If ever there was a case where it is not enough for a small prototype to demonstrate that something can be done, Blockchain is it. I have been pulled in to troubleshoot too many projects where not enough load, stress and soak testing was done and where no-one thought sufficiently about the large scale production architecture, to be caught out by that one. It is not enough for the thing to do something cool in a lab environment, it has to be repeatable all over the world, with a throughput of tens of millions of transactions every day, before I will call it ‘cool’. I have some confidence that these challenges may be solved, and some already are being, but we must be prudent and not expect too much too soon.
I have been a technologist for more than thirty years and, amongst some of the harder lessons I have learned, one that stands out is what Mike Bracken @MTBracken, the first Director of the Government Digital Service, has so succinctly described as ‘do the thing’.
Blockchain is very much a technology where we will learn by doing. Colleagues I work with regularly @Valtech including Dan Klein @DPLKlein have learnt a lot by actually building an automotive Blockchain. Dan told me that one of the most important lessons the team learnt on that project, which applies to a lot of technology projects, is that if you have clever people doing the tech they can do a lot of stuff quickly and exquisitely but it is defining the human interactions and meeting user needs to get the service right that you need to focus on, as Valtech rightly did. Getting those wrong will slow you way down if you don’t do proper user research. You need to understand user needs and test and learn iteratively in a disciplined way using an Agile Delivery methodology, dividing work up into sprints and taking a proper approach to developing a series of minimum viable products (MVPs). Blockchain is currently in the ‘unknown problem space’ as my friend Simon Wardley @swardley would say, in relation to his approach to value-chain mapping. Therefore its many potential use cases are ideally suited to being developed using Agile Methodology.

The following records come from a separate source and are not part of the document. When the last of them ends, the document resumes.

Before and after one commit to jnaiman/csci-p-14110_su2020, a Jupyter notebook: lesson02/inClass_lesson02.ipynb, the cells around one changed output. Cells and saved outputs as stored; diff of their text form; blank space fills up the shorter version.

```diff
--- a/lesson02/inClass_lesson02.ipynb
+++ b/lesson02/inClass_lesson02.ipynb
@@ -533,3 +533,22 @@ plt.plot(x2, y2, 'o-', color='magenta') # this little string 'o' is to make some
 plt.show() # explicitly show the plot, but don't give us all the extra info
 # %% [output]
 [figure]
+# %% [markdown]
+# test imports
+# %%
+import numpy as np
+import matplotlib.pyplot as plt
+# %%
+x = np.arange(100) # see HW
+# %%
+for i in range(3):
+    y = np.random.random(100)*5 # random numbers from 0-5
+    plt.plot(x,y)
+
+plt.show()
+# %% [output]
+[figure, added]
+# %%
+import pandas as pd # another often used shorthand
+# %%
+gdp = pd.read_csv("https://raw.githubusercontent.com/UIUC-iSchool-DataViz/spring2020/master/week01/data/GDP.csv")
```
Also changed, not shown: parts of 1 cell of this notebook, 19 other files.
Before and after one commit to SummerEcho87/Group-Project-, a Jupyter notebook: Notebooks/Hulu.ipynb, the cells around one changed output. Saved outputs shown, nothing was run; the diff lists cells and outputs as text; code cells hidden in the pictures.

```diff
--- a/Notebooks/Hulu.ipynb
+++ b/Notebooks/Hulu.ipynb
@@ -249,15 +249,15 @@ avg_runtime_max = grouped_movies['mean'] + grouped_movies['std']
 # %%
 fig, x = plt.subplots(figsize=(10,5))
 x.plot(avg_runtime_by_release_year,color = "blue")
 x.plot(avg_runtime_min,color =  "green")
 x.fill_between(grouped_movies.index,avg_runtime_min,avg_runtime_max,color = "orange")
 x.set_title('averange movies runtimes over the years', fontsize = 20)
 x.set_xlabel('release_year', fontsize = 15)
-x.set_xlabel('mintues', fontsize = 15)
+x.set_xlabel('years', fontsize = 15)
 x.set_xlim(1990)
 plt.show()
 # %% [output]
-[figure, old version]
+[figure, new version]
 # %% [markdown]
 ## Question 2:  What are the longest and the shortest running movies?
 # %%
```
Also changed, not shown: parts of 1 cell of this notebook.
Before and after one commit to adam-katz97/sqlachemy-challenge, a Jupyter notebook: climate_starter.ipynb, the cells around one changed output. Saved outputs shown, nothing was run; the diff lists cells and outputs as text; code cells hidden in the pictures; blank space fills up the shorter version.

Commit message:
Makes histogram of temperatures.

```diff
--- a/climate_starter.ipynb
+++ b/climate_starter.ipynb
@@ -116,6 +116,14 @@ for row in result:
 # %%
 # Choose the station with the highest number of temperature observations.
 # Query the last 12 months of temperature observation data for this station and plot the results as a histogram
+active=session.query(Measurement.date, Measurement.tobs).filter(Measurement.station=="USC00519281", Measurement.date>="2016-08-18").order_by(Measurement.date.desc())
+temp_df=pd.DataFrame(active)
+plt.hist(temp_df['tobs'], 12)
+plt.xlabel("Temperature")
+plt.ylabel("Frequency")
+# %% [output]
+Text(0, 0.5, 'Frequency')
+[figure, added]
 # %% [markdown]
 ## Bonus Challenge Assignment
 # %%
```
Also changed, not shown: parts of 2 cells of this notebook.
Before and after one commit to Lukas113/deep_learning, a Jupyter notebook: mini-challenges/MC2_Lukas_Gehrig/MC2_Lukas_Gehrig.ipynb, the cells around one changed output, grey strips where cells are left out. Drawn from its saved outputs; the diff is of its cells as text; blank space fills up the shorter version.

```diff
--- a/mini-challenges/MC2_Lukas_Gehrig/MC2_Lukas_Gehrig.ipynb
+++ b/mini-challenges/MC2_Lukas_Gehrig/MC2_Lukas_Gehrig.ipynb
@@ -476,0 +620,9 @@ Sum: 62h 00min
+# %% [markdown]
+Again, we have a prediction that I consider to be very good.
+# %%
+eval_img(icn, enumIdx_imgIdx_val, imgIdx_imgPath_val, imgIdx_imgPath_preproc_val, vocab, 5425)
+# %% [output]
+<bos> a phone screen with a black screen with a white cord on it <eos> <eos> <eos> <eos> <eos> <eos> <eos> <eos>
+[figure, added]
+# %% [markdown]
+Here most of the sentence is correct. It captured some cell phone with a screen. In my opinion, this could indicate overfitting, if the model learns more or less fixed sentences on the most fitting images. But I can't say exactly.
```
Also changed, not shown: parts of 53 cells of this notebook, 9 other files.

I will be speaking on ‘The Application of Blockchain to Transportation-as-a-Service’ on the second day of the TaaS Technology Conference in Coventry on 10th July.